C-reactive protein and heart rate recovery in middle-aged men with severe obstructive sleep apnea

School and Graduate Institute of Physical Therapy, College of Medicine, National Taiwan University, Taipei, Taiwan.
Sleep And Breathing (Impact Factor: 2.48). 06/2011; 16(3):629-37. DOI: 10.1007/s11325-011-0549-2
Source: PubMed


The study aimed to evaluate whether the inflammatory marker "high-sensitivity C-reactive protein (hsCRP)" level was associated with impaired heart rate recovery at 1 min after exercise termination (HRR-1) in middle-aged patients with severe obstructive sleep apnea (OSA).
Thirty middle-aged male patients (40-64 years old) with severe OSA (apnea-hypopnea index [AHI] ≥ 30 h(-1)) and 30 subjects without OSA (AHI < 5 h(-1)), matched with age and body mass index (BMI), were recruited. All subjects underwent an overnight polysomnography and completed a symptom-limited maximal exercise test. Cardiopulmonary parameters included peak oxygen consumption (VO(2peak)) and heart rate response during and immediately after exercise. Fasting blood samples were drawn for hsCRP analysis.
Patients with severe OSA had significantly higher hsCRP levels (0.18 vs. 0.07 mg/dl, P < 0.01), lower reduced HRR-1, peak heart rate, and VO(2peak) values than those in the controls. The hsCRP levels significantly correlated with HRR-1 in the OSA group (r = -0.69, P < 0.01) after adjustment for VO(2peak) (r = -0.66, P < 0.01). Furthermore, stepwise multiple regression analysis showed that HRR-1 and AHI were significant predictors of hsCRP levels in all participants (adjusted R(2) = 0.53, P < 0.01).
Blunted HRR was shown in middle-aged men with severe OSA, and it was associated with high hsCRP levels significantly.

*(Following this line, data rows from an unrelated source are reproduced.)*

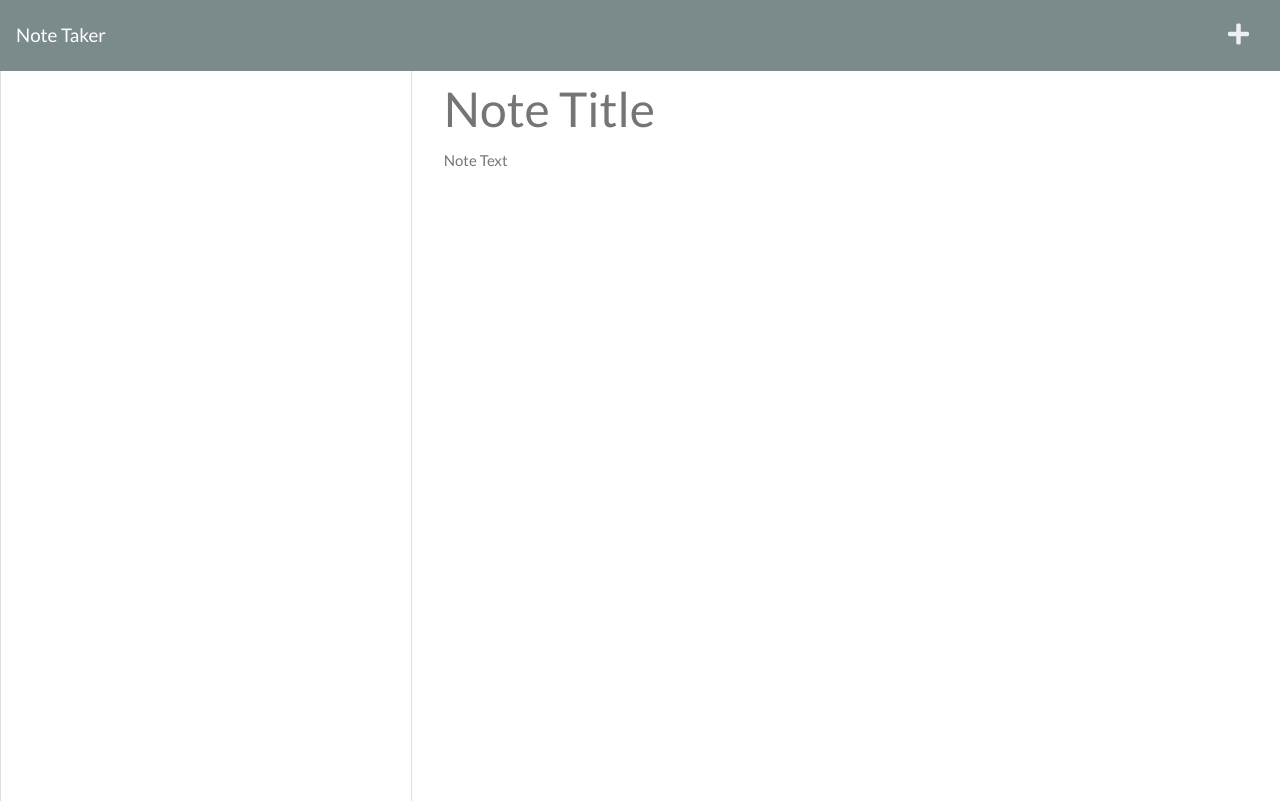
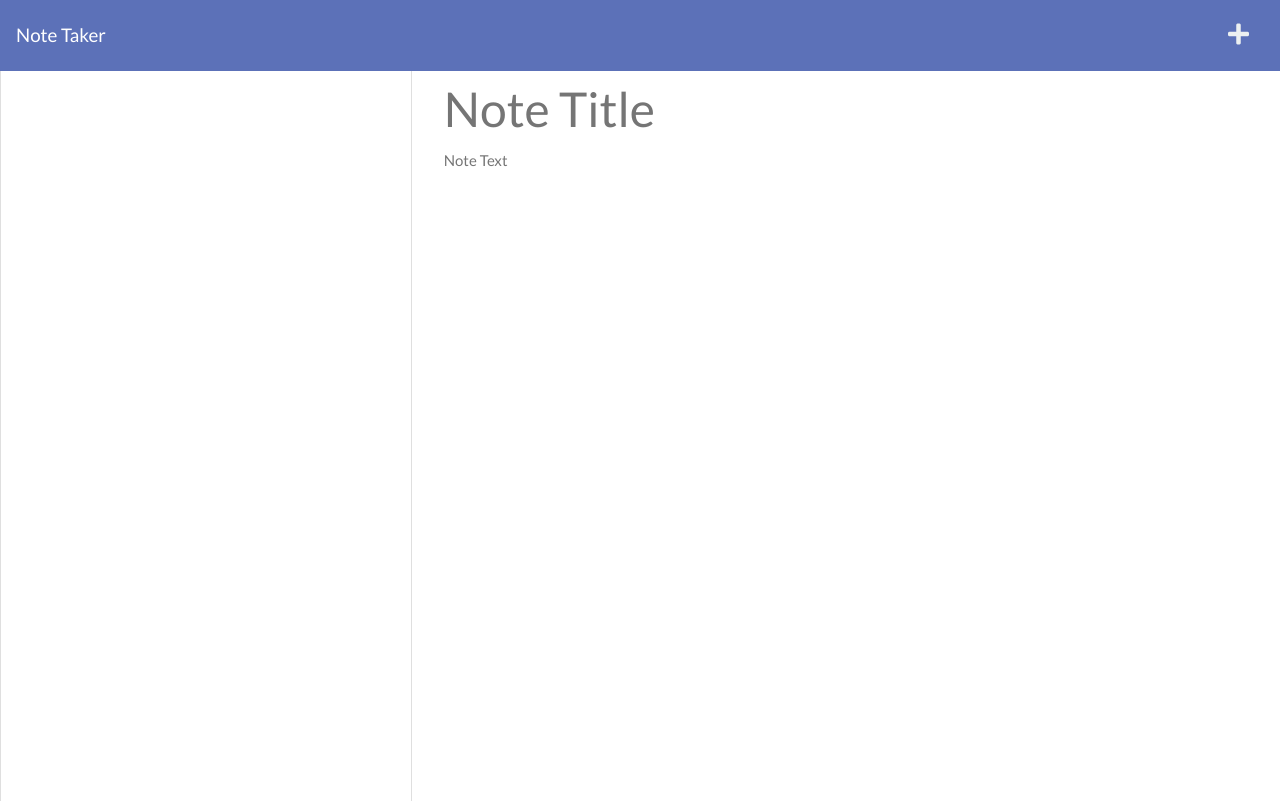
Before and after one commit to isaaclong26/noteTaker, a website: page public/notes.html in a window 1280 px wide. Drawn offline with nearby package versions, Linux system fonts and the light colour scheme; no server answers.

Commit message:
changed color

```diff
--- a/public/assets/css/styles.css
+++ b/public/assets/css/styles.css
@@ -76,3 +76,7 @@
   padding: 20px;
   cursor: pointer;
 }
+
+.bg-dark{
+  background-color: rgb(92, 113, 184) !important;
+}
```
Also changed, not shown: public/index.html (+2 -0 lines).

11 Reads
  • Source
    Sleep And Breathing 06/2011; 16(3):593-4. DOI:10.1007/s11325-011-0550-9 · 2.48 Impact Factor
  • [Show abstract] [Hide abstract]
    ABSTRACT: BACKGROUND: Obstructive sleep apnea (OSA) predisposes individuals to cardiovascular morbidity, and cardiopulmonary exercise test (CPET) markers prognostic for cardiovascular disease have been found to be abnormal in adults with OSA. Due to the persistence of OSA and its cardiovascular consequences, whether the cardiovascular adaptations normally conferred by exercise are blunted in adults not utilizing established OSA treatment is unknown. The aims of this study were to document whether OSA participants have abnormal CPET responses and determine whether exercise modifies these CPET markers in individuals with OSA. METHODS: The CPET responses of 43 sedentary, overweight adults (body mass index [BMI]>25) with untreated OSA (apnea-hypopnea index [AHI]≥15) were compared against matched non-OSA controls (n=9). OSA participants were then randomized to a 12-week exercise training (n=27) or stretching control treatment (n=16), followed by a post-intervention CPET. Measures of resting, exercise, and post-exercise recovery heart rate (HRR), blood pressure, and ventilation, as well as peak oxygen consumption (VO(2peak)), were obtained. RESULTS: OSA participants had blunted HRR compared to non-OSA controls at 1 (P=.03), 3 (P=.02), and 5-min post-exercise (P=.03). For OSA participants, exercise training improved VO(2peak) (P=.04) and HRR at 1 (P=.03), 3 (P<.01), and 5-min post-exercise (P<.001) compared to control. AHI change was associated with change in HRR at 5-min post-exercise (r=-.30, P<.05), but no other CPET markers. CONCLUSIONS: These results suggest that individuals with OSA have autonomic dysfunction, and that exercise training, by increasing HRR and VO(2peak), may attenuate autonomic imbalance and improve functional capacity independent of OSA severity reduction.
    International journal of cardiology 05/2012; 167(4). DOI:10.1016/j.ijcard.2012.04.108 · 4.04 Impact Factor
  • Sleep And Breathing 03/2013; 17(1):3-4. DOI:10.1007/s11325-012-0650-1 · 2.48 Impact Factor
Show more